Gov. John Bel Edwards declared a state of emergency Wednesday as Louisiana prepares for an expected hurricane.
"This is going to be a Louisiana event with coastal flooding and widespread, heavy rainfall potentially impacting every part of the state,” Edwards said. “We expect multiple parishes to declare states of emergency, and we stand ready to assist our local partners with all available resources.”
The National Hurricane Center said Potential Tropical Cyclone Two is gathering strength over the warm waters of the Gulf of Mexico. A tropical depression is expected to form by Thursday.
The center currently expects it to make landfall as Hurricane Barry, a Category 1 storm, in southwest Louisiana early Saturday afternoon. The hurricane watch extends from the mouth of the Mississippi River to Cameron, which is south of Lake Charles and near the border with Texas.
A tropical storm watch has been issued from near the mouth of the Mississippi River to the mouth of the Pearl River.
The storm may dump up to two feet of rain in some areas near the Gulf Coast. An evacuation order has been issued for part of Plaquemines Parish, which is at the southeast tip of Louisiana near New Orleans.

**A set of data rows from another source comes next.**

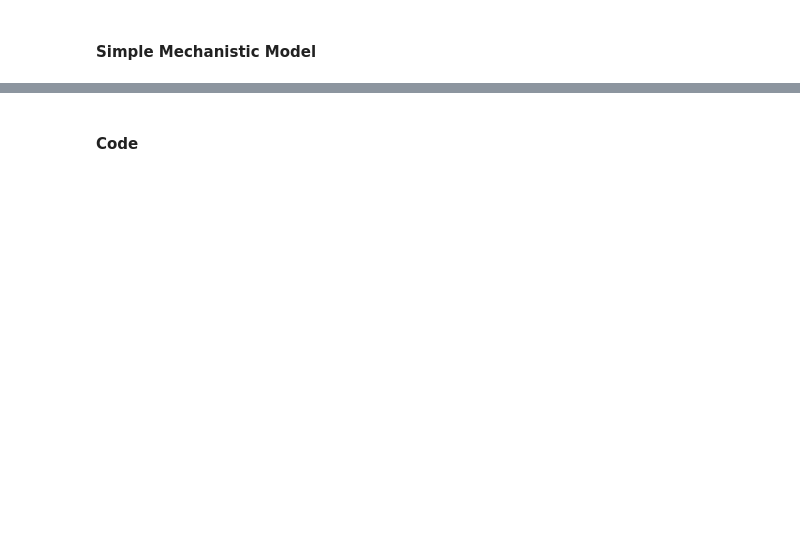
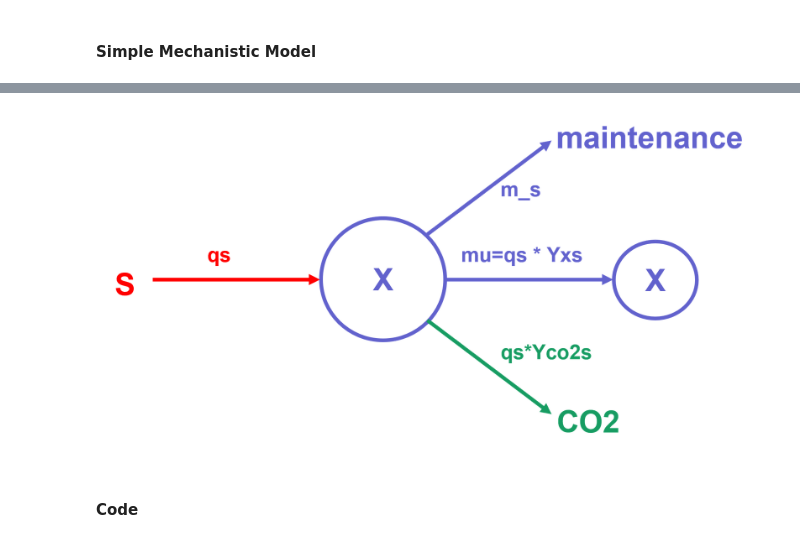
Before and after one commit to boripf/hybrid-model-corynebacterium, a Jupyter notebook: B_simulation.ipynb, the cells around one changed output, grey strips where cells are left out. Cells and saved outputs as stored; diff of their text form; code cells hidden in the pictures; blank space fills up the shorter version.

```diff
--- a/B_simulation.ipynb
+++ b/B_simulation.ipynb
@@ -5,3 +7,8 @@
+# %%
+from IPython.display import display, Image
+display(Image(filename='images/MechanisticModel.png'))
+# %% [output]
+[figure, added]
 # %% [markdown]
 #### Code
 # %%
```
Also changed, not shown: parts of 3 cells of this notebook, 9 other files.
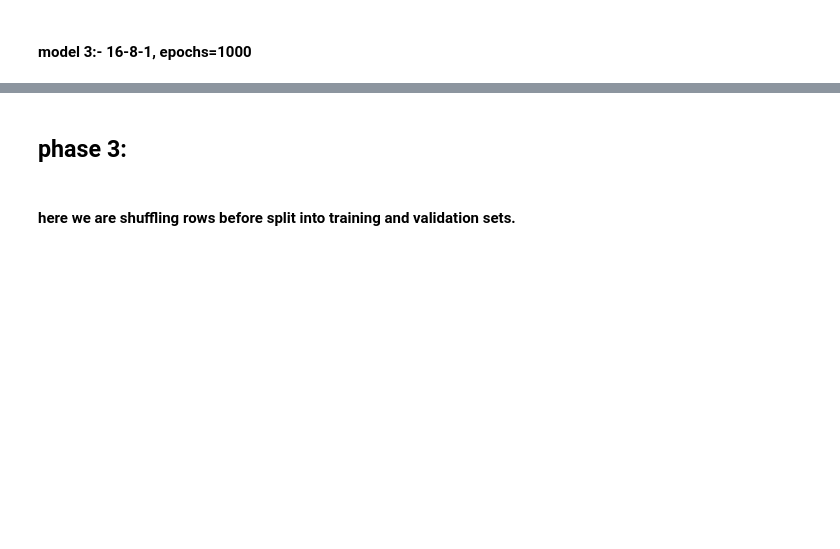
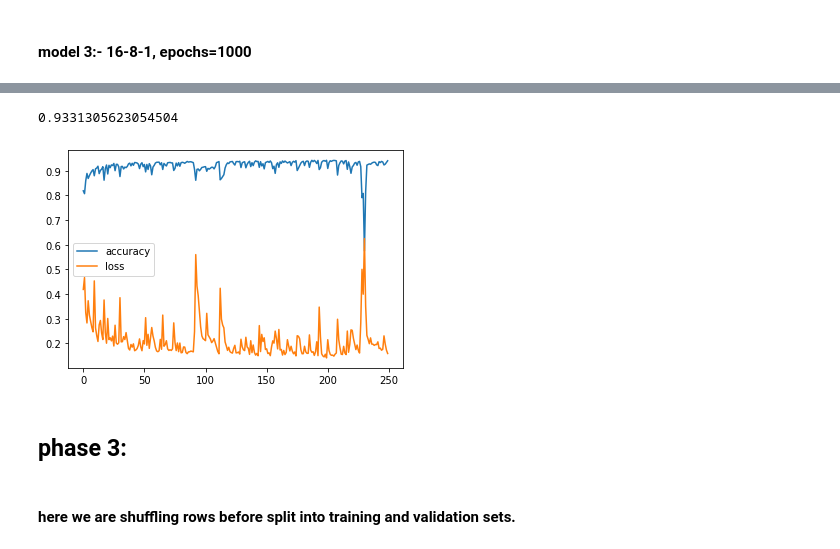
Before and after one commit to Rutvik2303/AI_final_project, a Jupyter notebook: Untitled.ipynb, the cells around one changed output, grey strips where cells are left out. Cells and saved outputs as stored; diff of their text form; code cells hidden in the pictures; blank space fills up the shorter version.

```diff
--- a/Untitled.ipynb
+++ b/Untitled.ipynb
@@ -178,3 +206,31 @@ plt.show()
+# %%
+history.history['accuracy'][99]
+# %% [output]
+0.9331305623054504
+# %%
+# Define a larger neural network with 16 neurons in the input layer, 8 neurons in the hidden layer, and 1 neuron in the output layer
+model = keras.Sequential([
+    keras.layers.Dense(units=5, input_shape=[x.shape[1]]),
+    keras.layers.Dense(units=64, activation='relu'),
+    keras.layers.Dense(units=32, activation='relu'),
+    keras.layers.Dense(units=8, activation='relu'),
+    keras.layers.Dense(units=4, activation='relu'),
+    keras.layers.Dense(units=1)
+])
+
+# Compile the model with binary cross-entropy loss and Adam optimizer
+model.compile(loss='binary_crossentropy', optimizer='adam', metrics=['accuracy'])
+
+# Train the model for 100 epochs
+history = model.fit(x, y, epochs=250, verbose=0)
+
+# Plot the accuracy and loss curves during training
+plt.plot(history.history['accuracy'], label='accuracy')
+plt.plot(history.history['loss'], label='loss')
+plt.legend()
+plt.show()
+# %% [output]
+[figure, added]
 # %% [markdown]
 <h2>phase 3:</h2>
 <h4><br>
```
Also changed, not shown: parts of 27 cells of this notebook.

Though Barry is projected to be a relatively low-intensity Category 1 hurricane, Edwards reminded residents that “low intensity does not necessarily mean low impact.” The Mississippi River has been elevated for 257 days, which could make the storm particularly dangerous in the southeast parts of the state, possibly leading to overflowing levees.
The system is moving slowly, which brings the threat of heavy rainfall along the central Gulf Coast and inland through the Mississippi Valley through the weekend and possibly into early next week, the Hurricane Center says.